“These kids are definitely about the issues,” Halbert said. “You can’t be a single-issue candidate. Young people believe in intersectionality.”
Wu’s recent embrace of progressive causes, including addressing climate change and expanding mass transit access, may stray somewhat from the bread-and-butter issues of municipal governance, but they appear to have captivated the attention of younger voters.
At the opposite end of the political spectrum in the race, Essaibi George has staked out positions that have pundits referring to her as the status quo candidate. She opposes rent control, has campaigned on support for public safety and says she would not cut police spending, running against two of the issues driving progressive voters. Essaibi George picked up support from former Police Commissioner William Gross and, in the Emerson Polling results, shows her greatest base of support coming from white voters.
Janey and Campbell have both embraced progressive values to varying degrees. Janey supports rent stabilization policies strikingly similar to Wu’s, and as acting mayor she cut police spending in the fiscal year 2022 budget. Campbell opposes rent control but pushed for deeper cuts to the police budget.
On the campaign trail
As was the case last year, the basic mechanics of campaigning are being upended by the COVID pandemic and Boston’s early voting provisions.
The early start to voting is narrowing the window in which campaign activity can make a difference, according to former Massachusetts Democratic State Committee Chairman John Walsh.
“There’s still a little bit of an opportunity to convince more people,” Walsh said.
Large indoor events may be out of bounds as the Delta variant continues to spread in Massachusetts, but Saturday saw Janey supporters hold a rally in Mattapan Square, where former Councilor Charles Yancey and District 5 Councilor Ricardo Arroyo fired up the crowd. Yancey, who said he met Janey while she was working as an education advocate, said her experience in office shows she’s the right fit for the office.

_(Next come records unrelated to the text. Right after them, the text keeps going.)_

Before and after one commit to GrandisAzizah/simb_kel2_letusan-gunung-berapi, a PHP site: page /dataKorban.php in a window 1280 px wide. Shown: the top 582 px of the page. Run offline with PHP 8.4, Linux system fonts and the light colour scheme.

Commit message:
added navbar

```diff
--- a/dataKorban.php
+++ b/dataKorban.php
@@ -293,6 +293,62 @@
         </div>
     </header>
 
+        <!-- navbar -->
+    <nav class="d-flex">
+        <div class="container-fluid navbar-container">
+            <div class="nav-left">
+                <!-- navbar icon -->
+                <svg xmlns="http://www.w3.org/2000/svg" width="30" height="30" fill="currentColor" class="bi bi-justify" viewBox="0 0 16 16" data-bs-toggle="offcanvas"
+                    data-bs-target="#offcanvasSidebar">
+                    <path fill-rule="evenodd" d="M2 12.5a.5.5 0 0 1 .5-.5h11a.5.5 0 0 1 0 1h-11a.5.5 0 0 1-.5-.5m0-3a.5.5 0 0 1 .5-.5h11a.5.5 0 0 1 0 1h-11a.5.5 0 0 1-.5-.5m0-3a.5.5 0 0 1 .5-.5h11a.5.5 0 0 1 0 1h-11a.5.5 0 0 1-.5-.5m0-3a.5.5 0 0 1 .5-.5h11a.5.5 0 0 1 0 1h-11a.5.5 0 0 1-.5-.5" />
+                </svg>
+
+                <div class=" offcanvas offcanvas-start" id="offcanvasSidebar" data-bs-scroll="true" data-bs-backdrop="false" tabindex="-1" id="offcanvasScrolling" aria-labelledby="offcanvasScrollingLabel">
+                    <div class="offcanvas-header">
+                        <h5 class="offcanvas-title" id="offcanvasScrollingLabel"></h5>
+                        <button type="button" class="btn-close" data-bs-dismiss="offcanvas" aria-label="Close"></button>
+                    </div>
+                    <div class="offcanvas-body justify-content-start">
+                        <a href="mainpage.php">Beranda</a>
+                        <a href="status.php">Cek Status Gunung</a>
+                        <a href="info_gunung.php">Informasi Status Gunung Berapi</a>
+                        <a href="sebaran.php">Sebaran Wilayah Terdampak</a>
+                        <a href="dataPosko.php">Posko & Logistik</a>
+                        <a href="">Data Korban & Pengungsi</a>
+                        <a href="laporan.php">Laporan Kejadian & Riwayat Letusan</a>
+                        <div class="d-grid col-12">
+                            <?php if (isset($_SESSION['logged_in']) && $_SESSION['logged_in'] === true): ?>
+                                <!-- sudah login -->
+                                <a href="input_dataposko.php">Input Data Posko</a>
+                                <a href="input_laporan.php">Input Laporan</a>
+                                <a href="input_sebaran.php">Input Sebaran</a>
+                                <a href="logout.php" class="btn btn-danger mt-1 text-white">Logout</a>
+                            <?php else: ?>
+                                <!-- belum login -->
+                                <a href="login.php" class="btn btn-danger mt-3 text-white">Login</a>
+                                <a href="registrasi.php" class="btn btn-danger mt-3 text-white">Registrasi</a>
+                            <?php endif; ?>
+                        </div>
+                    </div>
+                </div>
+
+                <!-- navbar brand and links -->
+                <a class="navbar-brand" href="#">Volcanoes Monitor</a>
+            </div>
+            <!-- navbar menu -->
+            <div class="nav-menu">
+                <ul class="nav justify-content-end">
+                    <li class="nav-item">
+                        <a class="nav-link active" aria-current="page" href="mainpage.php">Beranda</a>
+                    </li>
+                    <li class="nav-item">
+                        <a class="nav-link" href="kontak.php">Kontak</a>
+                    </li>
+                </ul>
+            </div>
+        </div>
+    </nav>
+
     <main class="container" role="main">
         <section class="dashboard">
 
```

“She will be unbought and unbossed, just like Shirley Chisholm,” he said.
Janey said her work in office is an extension of the work that Yancey and former councilors Felix D. Arroyo and Chuck Turner accomplished in decades past.
“I stand on their shoulders,” she said.
Candidates crisscrossed the city over the weekend as the Sept. 14 drew near. On Saturday morning, supporters of Michelle Wu and Annissa Essaibi George occupied the traffic circle in front of the Holy Name church in West Roxbury.
Holding a Wu sign, lifelong West Roxbury resident Frank Sullivan reflected on the unprecedented nature of the race, in which four women of color and a Black man are the front runners of the mayor’s seat.
“It is historical when you think about the impact of this race and what it means,” he said. “People across the city do realize the historical significance of this moment.”